_Directions for this task_:
Restate all entries exactly. Skip the images.

(Data for the task begins)

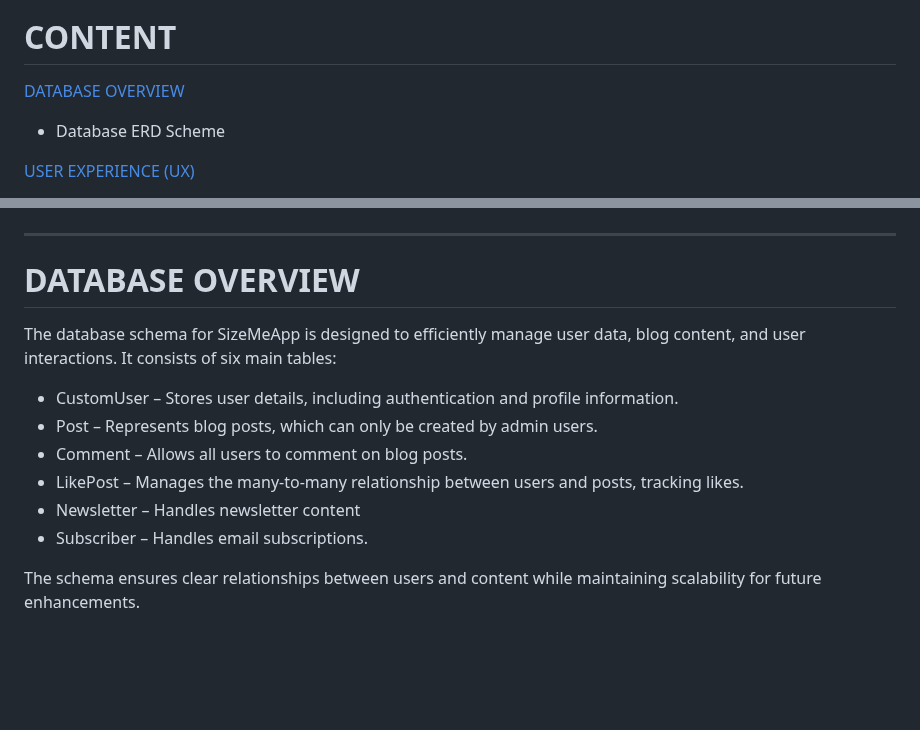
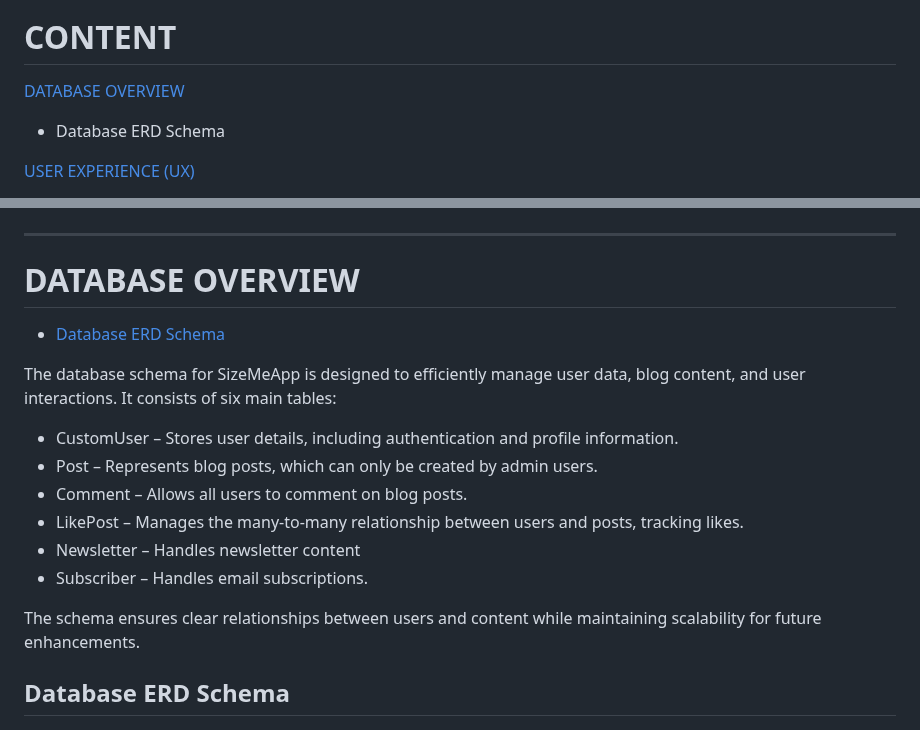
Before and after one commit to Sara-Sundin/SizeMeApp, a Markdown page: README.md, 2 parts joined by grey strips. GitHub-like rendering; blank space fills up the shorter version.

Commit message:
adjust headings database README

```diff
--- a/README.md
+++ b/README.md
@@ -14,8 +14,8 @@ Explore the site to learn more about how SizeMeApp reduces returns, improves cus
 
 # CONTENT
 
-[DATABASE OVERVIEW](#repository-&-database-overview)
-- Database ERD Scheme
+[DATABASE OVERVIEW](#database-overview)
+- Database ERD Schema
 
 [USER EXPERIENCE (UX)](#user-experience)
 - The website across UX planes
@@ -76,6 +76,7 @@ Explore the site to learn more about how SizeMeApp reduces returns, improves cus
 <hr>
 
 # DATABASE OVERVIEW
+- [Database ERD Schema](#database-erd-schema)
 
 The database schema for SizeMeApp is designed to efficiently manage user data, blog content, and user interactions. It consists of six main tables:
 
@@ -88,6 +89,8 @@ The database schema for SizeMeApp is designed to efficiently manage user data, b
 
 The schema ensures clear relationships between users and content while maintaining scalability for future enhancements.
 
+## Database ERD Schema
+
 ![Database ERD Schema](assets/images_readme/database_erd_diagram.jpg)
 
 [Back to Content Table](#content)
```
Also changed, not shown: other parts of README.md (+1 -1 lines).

(Data for the task ends)

_Problem solution_:
Before and after one commit to Sara-Sundin/SizeMeApp, a Markdown page: README.md, 2 parts joined by grey strips. GitHub-like rendering; blank space fills up the shorter version.

Commit message:
adjust headings database README

```diff
--- a/README.md
+++ b/README.md
@@ -14,8 +14,8 @@ Explore the site to learn more about how SizeMeApp reduces returns, improves cus
 
 # CONTENT
 
-[DATABASE OVERVIEW](#repository-&-database-overview)
-- Database ERD Scheme
+[DATABASE OVERVIEW](#database-overview)
+- Database ERD Schema
 
 [USER EXPERIENCE (UX)](#user-experience)
 - The website across UX planes
@@ -76,6 +76,7 @@ Explore the site to learn more about how SizeMeApp reduces returns, improves cus
 <hr>
 
 # DATABASE OVERVIEW
+- [Database ERD Schema](#database-erd-schema)
 
 The database schema for SizeMeApp is designed to efficiently manage user data, blog content, and user interactions. It consists of six main tables:
 
@@ -88,6 +89,8 @@ The database schema for SizeMeApp is designed to efficiently manage user data, b
 
 The schema ensures clear relationships between users and content while maintaining scalability for future enhancements.
 
+## Database ERD Schema
+
 ![Database ERD Schema](assets/images_readme/database_erd_diagram.jpg)
 
 [Back to Content Table](#content)
```
Also changed, not shown: other parts of README.md (+1 -1 lines).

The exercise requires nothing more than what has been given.